→ **Problem requirements**: Scan the listing below and copy every line holding "here".

━━━ Extracted data ━━━

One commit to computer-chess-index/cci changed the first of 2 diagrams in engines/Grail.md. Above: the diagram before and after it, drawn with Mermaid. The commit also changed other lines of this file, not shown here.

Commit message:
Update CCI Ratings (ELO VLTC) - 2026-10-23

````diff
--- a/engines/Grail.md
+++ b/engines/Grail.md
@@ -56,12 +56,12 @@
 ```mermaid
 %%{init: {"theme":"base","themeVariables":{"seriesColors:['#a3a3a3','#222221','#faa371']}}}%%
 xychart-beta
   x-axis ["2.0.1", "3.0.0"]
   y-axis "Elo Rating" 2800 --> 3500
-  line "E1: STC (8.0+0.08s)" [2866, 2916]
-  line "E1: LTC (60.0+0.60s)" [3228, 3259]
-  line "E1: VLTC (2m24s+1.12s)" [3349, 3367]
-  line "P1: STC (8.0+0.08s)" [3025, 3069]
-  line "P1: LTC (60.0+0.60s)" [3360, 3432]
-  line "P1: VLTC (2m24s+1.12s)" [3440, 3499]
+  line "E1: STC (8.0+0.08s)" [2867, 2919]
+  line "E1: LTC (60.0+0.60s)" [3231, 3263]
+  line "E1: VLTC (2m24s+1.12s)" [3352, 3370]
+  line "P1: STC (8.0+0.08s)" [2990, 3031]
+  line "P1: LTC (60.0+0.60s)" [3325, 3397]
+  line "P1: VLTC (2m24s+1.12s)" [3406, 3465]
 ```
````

━━━
━━━ Extracted data ━━━

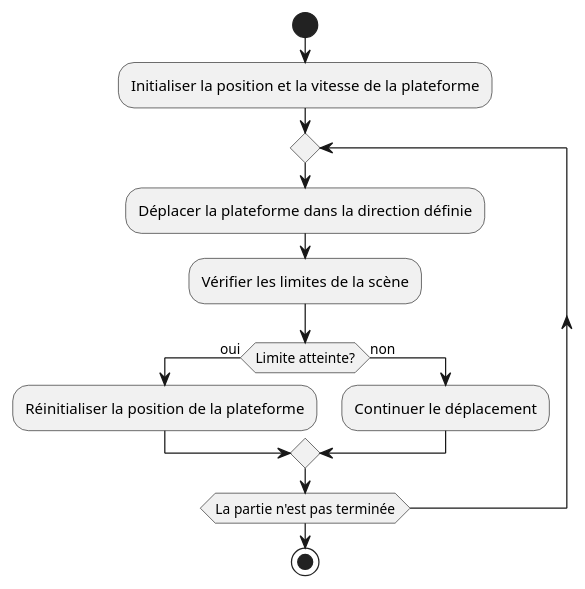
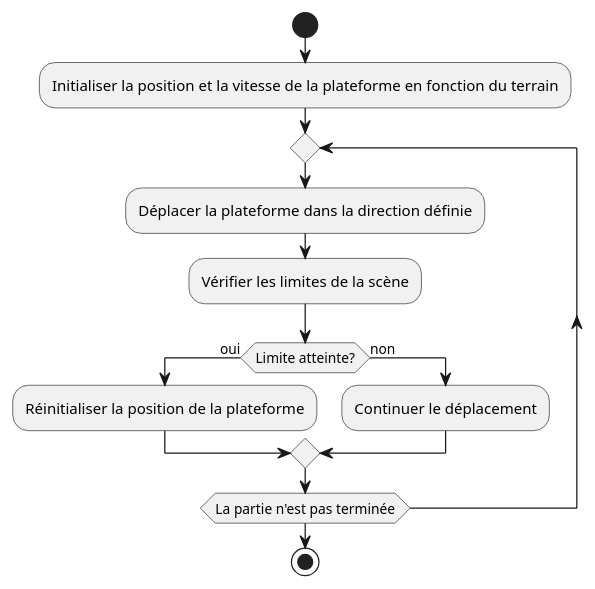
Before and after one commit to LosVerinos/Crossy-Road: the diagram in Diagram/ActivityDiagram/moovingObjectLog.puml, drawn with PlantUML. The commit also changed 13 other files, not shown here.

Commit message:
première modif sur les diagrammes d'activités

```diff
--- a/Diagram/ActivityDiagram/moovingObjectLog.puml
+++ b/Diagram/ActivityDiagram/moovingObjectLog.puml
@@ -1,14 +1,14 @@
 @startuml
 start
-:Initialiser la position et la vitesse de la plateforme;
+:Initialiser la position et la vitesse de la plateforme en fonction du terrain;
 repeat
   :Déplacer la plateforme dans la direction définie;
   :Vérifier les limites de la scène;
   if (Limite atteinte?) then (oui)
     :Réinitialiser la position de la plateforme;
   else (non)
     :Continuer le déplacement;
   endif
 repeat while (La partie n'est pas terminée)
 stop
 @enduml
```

━━━

→ **Exercise solution**:
One commit to computer-chess-index/cci changed the first of 2 diagrams in engines/Grail.md. Above: the diagram before and after it, drawn with Mermaid. The commit also changed other lines of this file, not shown here.
Before and after one commit to LosVerinos/Crossy-Road: the diagram in Diagram/ActivityDiagram/moovingObjectLog.puml, drawn with PlantUML. The commit also changed 13 other files, not shown here.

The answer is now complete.